WHAT TO DO —
Go line by line through the data below, counting each one that has "Repositories", and give the final count only.
*** Opening RECORDED INFORMATION ***
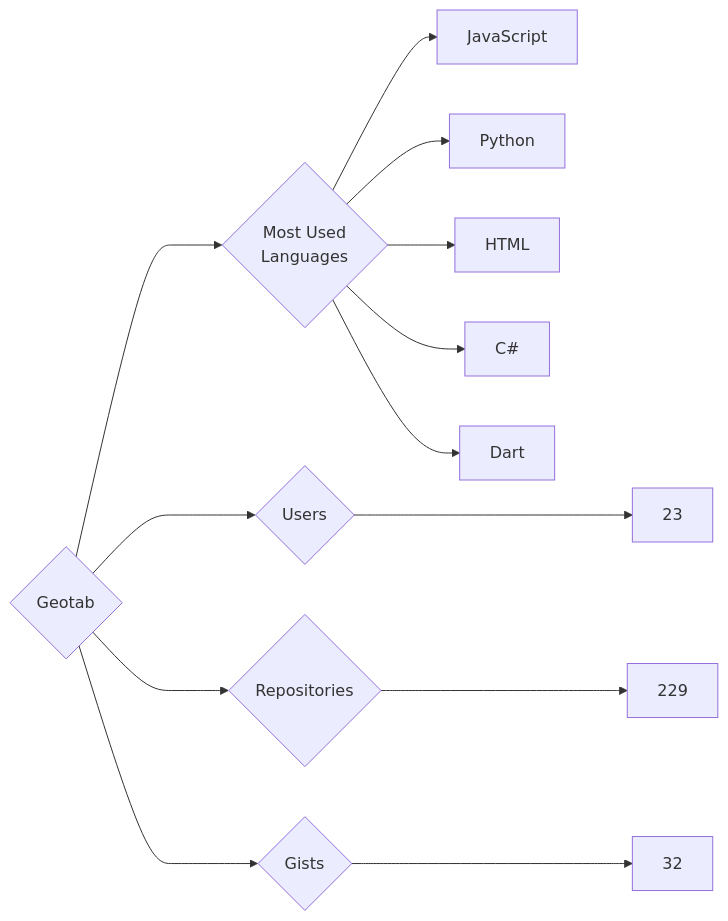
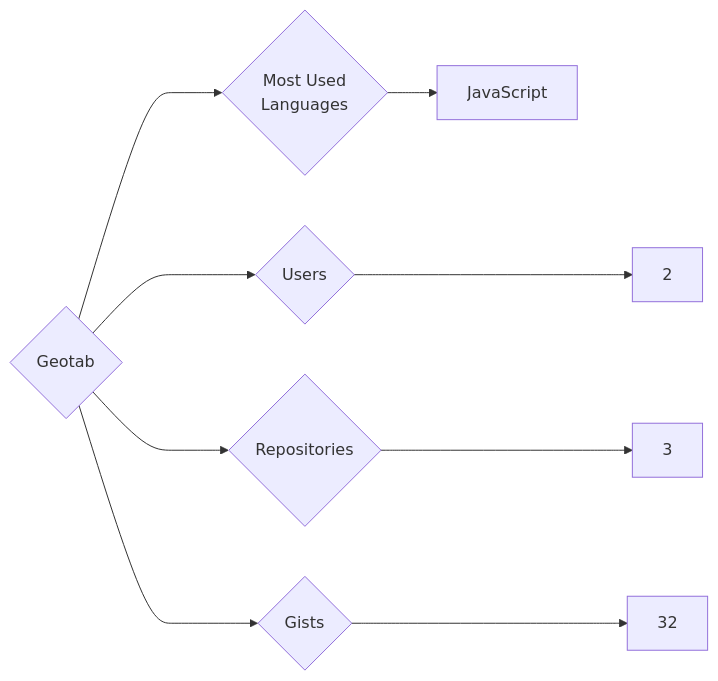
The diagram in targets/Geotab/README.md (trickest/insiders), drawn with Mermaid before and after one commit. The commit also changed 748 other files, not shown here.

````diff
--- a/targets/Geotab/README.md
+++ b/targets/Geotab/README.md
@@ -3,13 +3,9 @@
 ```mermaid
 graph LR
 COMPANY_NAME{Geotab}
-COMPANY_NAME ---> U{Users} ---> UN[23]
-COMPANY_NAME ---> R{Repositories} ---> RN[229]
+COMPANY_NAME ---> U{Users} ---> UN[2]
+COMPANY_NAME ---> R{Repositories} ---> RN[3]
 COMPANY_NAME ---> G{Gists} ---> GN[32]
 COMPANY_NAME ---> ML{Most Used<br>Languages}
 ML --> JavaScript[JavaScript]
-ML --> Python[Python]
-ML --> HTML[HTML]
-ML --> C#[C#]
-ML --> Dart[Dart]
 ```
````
*** Closing RECORDED INFORMATION ***
YOUR RESPONSE —
2